Russian Defense Minister Sergei Ivanov has flown to Brussels for talks on NATO-Russian relations. There are signs of closer cooperation between the Kremlin and the West in the wake of the terrorist attacks in the United States.

Mr. Ivanov said Russia is prepared for broader cooperation with the West in combating terrorism. Speaking to journalists on his plane, the Russian official said that if the world community, NATO and the United States propose any mechanism for combating terrorism, then Russia will be prepared for, as he put it, far more active cooperation.

Mr. Ivanov said that there is currently no mechanism in place to fight terrorism and that discussions are needed so that such plans can be made.

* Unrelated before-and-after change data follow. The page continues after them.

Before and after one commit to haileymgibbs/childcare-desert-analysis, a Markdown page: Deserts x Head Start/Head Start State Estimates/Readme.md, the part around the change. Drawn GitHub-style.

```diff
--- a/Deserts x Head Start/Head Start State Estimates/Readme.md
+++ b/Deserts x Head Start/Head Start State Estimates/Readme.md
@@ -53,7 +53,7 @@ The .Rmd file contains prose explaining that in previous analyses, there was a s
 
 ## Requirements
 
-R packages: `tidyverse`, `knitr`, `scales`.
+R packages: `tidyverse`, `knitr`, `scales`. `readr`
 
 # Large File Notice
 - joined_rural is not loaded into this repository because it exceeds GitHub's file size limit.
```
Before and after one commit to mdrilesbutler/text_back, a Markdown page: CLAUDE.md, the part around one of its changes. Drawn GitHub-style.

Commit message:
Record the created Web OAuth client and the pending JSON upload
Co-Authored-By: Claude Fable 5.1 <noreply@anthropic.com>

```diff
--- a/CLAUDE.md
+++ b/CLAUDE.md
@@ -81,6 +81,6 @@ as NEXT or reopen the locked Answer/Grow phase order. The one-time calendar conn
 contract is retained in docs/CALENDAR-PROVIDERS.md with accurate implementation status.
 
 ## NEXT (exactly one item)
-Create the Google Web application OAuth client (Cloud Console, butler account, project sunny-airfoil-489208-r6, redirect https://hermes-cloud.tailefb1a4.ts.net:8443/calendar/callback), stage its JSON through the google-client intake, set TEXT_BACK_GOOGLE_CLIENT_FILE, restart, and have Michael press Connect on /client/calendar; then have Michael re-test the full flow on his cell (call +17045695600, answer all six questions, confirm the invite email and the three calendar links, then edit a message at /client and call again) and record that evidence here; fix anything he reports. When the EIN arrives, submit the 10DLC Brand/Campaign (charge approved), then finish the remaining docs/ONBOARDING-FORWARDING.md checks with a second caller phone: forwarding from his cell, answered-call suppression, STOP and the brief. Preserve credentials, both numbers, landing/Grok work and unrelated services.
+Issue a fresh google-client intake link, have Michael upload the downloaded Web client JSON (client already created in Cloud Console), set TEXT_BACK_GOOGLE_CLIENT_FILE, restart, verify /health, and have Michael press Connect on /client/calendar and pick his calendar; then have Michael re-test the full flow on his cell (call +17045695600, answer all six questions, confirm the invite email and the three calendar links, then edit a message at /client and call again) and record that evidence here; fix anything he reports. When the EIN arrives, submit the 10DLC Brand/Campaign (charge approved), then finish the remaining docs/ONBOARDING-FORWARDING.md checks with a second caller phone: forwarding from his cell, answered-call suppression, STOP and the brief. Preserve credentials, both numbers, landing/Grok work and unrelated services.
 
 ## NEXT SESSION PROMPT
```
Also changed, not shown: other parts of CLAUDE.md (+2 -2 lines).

On Monday, President Vladimir Putin offered to help the United States in its campaign against those responsible for the terrorist attacks against the World Trade Center and the Pentagon. He said he would step up arms supplies to opponents of Afghanistan's ruling Taleban and would open Russian air space for the shipment of humanitarian aid.

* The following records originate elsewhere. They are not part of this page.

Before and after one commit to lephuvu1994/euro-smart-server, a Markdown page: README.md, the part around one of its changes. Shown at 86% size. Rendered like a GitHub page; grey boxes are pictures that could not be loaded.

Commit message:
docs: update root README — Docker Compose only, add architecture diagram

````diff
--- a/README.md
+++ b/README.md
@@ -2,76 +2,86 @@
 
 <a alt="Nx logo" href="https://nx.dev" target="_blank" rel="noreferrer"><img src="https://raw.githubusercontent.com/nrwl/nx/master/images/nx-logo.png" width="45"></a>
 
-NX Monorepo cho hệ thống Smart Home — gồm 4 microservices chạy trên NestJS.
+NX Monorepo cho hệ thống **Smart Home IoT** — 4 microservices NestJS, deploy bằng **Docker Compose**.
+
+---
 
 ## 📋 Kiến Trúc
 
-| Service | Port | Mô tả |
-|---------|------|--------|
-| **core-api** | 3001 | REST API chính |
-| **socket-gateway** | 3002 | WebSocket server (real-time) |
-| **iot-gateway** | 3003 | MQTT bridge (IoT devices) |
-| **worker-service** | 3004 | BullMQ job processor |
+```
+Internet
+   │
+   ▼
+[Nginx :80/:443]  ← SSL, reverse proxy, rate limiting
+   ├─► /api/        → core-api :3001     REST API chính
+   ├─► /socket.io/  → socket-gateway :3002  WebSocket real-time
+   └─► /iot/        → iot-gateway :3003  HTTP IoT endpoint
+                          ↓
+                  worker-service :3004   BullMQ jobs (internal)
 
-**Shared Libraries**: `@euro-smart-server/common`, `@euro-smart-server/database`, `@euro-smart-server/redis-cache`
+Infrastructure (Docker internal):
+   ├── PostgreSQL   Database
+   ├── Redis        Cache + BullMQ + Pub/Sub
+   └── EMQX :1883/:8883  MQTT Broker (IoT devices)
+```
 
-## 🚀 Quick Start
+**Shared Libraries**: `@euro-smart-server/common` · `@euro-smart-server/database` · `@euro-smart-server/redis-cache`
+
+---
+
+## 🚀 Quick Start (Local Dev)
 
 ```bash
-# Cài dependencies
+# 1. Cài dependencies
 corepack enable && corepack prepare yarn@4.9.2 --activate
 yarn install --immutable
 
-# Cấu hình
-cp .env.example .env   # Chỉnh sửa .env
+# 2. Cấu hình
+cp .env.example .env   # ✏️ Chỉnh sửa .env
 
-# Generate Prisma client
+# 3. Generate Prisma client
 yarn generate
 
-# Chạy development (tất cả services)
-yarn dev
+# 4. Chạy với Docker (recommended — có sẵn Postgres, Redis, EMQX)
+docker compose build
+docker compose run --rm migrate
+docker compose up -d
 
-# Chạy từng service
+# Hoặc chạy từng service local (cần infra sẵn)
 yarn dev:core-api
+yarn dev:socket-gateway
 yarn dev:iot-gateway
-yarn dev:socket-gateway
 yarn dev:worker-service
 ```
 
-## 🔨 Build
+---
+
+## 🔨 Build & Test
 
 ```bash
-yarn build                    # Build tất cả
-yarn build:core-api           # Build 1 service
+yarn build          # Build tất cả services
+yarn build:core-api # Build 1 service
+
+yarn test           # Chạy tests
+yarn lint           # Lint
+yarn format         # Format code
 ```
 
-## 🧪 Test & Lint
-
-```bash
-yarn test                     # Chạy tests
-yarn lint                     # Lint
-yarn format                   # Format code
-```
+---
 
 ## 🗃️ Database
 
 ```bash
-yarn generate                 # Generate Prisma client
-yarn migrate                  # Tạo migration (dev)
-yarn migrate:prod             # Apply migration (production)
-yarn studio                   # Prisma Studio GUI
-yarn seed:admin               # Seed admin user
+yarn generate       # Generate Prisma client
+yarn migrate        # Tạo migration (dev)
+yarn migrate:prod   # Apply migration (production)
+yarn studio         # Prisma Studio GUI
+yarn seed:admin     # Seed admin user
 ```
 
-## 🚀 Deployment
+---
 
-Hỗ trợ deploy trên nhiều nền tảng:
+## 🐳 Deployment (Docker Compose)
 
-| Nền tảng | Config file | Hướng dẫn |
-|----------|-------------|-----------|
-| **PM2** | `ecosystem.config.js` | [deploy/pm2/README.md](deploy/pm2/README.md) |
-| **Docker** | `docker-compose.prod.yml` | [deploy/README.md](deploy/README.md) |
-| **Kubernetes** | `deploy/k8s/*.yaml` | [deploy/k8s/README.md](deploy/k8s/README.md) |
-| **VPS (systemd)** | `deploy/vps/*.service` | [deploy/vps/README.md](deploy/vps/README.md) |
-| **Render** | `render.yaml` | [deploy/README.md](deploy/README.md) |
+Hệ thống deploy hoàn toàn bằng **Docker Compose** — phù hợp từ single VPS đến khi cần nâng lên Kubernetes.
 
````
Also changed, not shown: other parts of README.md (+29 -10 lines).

Mr. Putin also unexpectedly opened the door to possible peace talks with Chechen rebels by giving them 72 hours to sever all contacts with international terrorists and approach his representatives in the region.

Chechen rebel leader Aslan Maskhadov initially welcomed the offer, calling it a "real chance to start talks on the quick cessation of military actions." But so far, no rebel officials have come out for talks and fighting has continued.

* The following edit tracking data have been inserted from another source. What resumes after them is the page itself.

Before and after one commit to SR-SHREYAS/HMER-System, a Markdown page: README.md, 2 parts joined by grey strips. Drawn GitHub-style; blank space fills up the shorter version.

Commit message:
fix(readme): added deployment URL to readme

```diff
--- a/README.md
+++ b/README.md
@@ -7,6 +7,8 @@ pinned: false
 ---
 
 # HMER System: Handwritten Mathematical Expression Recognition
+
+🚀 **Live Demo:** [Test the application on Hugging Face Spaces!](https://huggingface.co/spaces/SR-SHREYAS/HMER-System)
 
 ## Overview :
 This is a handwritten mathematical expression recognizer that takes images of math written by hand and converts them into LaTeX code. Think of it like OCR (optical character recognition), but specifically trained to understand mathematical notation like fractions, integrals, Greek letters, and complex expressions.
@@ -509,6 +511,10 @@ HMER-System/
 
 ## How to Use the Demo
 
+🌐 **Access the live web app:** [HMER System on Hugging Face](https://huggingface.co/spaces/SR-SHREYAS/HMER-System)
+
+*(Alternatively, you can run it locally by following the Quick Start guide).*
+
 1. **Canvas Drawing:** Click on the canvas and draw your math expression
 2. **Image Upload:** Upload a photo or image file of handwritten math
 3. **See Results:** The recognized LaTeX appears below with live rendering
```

On Wednesday, a car exploded in the southern Russian town of Makhachkala near the breakaway republic of Chechnya, killing its passengers. Russian authorities believe those in the car were Chechen rebels who were killed when about two kilograms of plastic explosives went off prematurely.

Russia has been eager to win some level of international support for its continuing conflict in Chechnya, which it have characterized as a fight against terrorism.

In his remarks Wednesday, Mr. Ivanov alluded to that when he said Russia's cooperation with the West is based on the idea that there must be no "double standard" in combating terrorism. He said "terrorists must not be divided into bad terrorists and so-called insurgents."

The United States and the West have criticized Russia's conduct of the war in Chechnya. International human rights organizations have accused Russia of widespread human rights abuses against Chechen civilians.